probably won’t go to sans soleil, le joli mai, or bestiary + three cheers for the whale. still means 13 screenings over 14 days. most excited for if i had 4 dromedaries + rememberance of things to come, description of a struggle, one day in the life of andrei aresenevich, and a grin without a cat.

An artistic activity such as photography is “literally and figuratively enlivening,” according to Ellen J. Langer, a professor of psychology at Harvard and author of “On Becoming an Artist: Reinventing Yourself Through Mindful Creativity.” “When people are depressed, they tend to retreat from the world. Noticing things in the camera puts you in the present moment, makes you sensitive to context and perspective, and that’s the essence of engagement. I have years of research telling us how good that is for health and well-being.”

A terrorist is called that only because he does not have the power of the State behind him – indeed, he has no State, which is why he is a terrorist. The State, at bottom, and when the chips are down, rules by means of a terror made legal.

James Baldwin on Palestine. (via vul-va)

a monopoly on legitimate violence

(via the-wistful-collectivist)

[…] If Snowpiercer had merely told the tale of an oppressed working class rising up to seize power from an evil overlord, it would already have been an improvement over most of the political messages in mainstream cinema. There are all sorts of nice touches in its portrayal of a declining capitalism that can maintain its ideological legitimacy even when it literally has no more bullets in its guns.

But the story Bong tells goes beyond that. It’s about the limitations of a revolution which merely takes over the existing social machinery rather than attempting to transcend it. And it’s all the more effective because the heart of that critique comes as a late surprise, from a character we might not expect.

[…] All too often, explicitly political art fails as both art and politics. Socialists shouldn’t put up with half-assed imitations of popular genres, nor with political messages denuded of anything but the lowest common denominator.

What makes Snowpiercer satisfying is that it commits neither error. It’s an engrossing and stylish movie, and its underlying themes go beyond merely pointing out class exploitation to challenge the logic of capital. It’s a movie that should be seen as widely as possible, if only so that Bong Joon-ho gets more chances to make movies for English-speaking audiences that badly need them.
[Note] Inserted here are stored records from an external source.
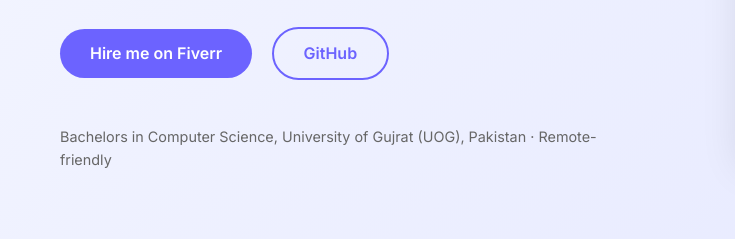
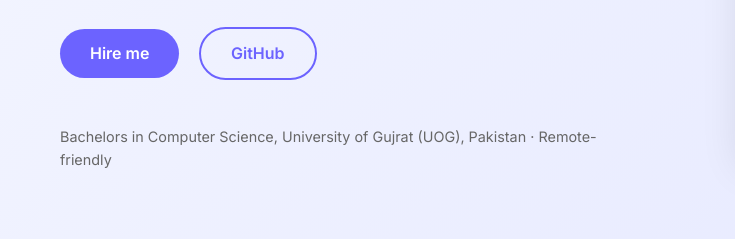
Before and after one commit to Areeahh/my_portfolio, a plain HTML site: page index.html in a window 1280 px wide. Shown: the part 401-640 px from the top of the page, 0-735 px from the left. Drawn offline with Linux system fonts and the light colour scheme.

Commit message:
Update index.html

```diff
--- a/index.html
+++ b/index.html
@@ -15,7 +15,7 @@
         <h1 class="name">Hi im Areeha</h1>
         <p class="subtitle">Frontend Developer — Landing pages, responsive UI, marketing pages, UI/UX polishing, Bootstrap dashboards</p>
         <div class="cta-group">
-          <a class="btn" href="#contact">Hire me on Fiverr</a>
+          <a class="btn" href="#contact">Hire me </a>
           <a class="ghost-btn" href="https://github.com/your-username" target="_blank" rel="noreferrer">GitHub</a>
         </div>
         <p class="hero-note">Bachelors in Computer Science, University of Gujrat (UOG), Pakistan · Remote-friendly</p>
```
been a lot of
geek a while | stop | refine technique and style | continue
on the verge of
geek a while | stop | refine technique and style | continue

been a lot of

geek a while | stop | refine technique and style | continue

on the verge of

geek a while | stop | refine technique and style | continue

My experience of narrative — particularly in New York City, where every approaching train cuts off every approaching thought, where the constant abrasion of the unknown with the insane desensitizes, so that I’m often left with white noise, and jagged notes from the digital world seep further into reality — is piecemeal.

The imaginary proximity to the suffering inflicted on others that is granted by images suggests a link between the faraway sufferers—seen close-up on the television screen—and the privileged viewer that is simply untrue, that is yet one more mystification of our real relations to power. So far as we feel sympathy, we feel are are not accomplices to what caused the suffering. Our sympathy proclaims our innocence as well as our impotence. To that extent, it can be (for all our good intentions) an impertinent—if not an inappropriate—response. To set aside the sympathy we extend to others beset by war and murderous politics for a reflection on how our privileges are located on the same map as their suffering, and may—in ways we might prefer not to imagine—be linked to their suffering, as the wealth of some may imply the destitution of others, is a task for which the painful, stirring images supply only an initial spark.

Susan Sontag - Regarding the Pain of Others (via mizoguchi)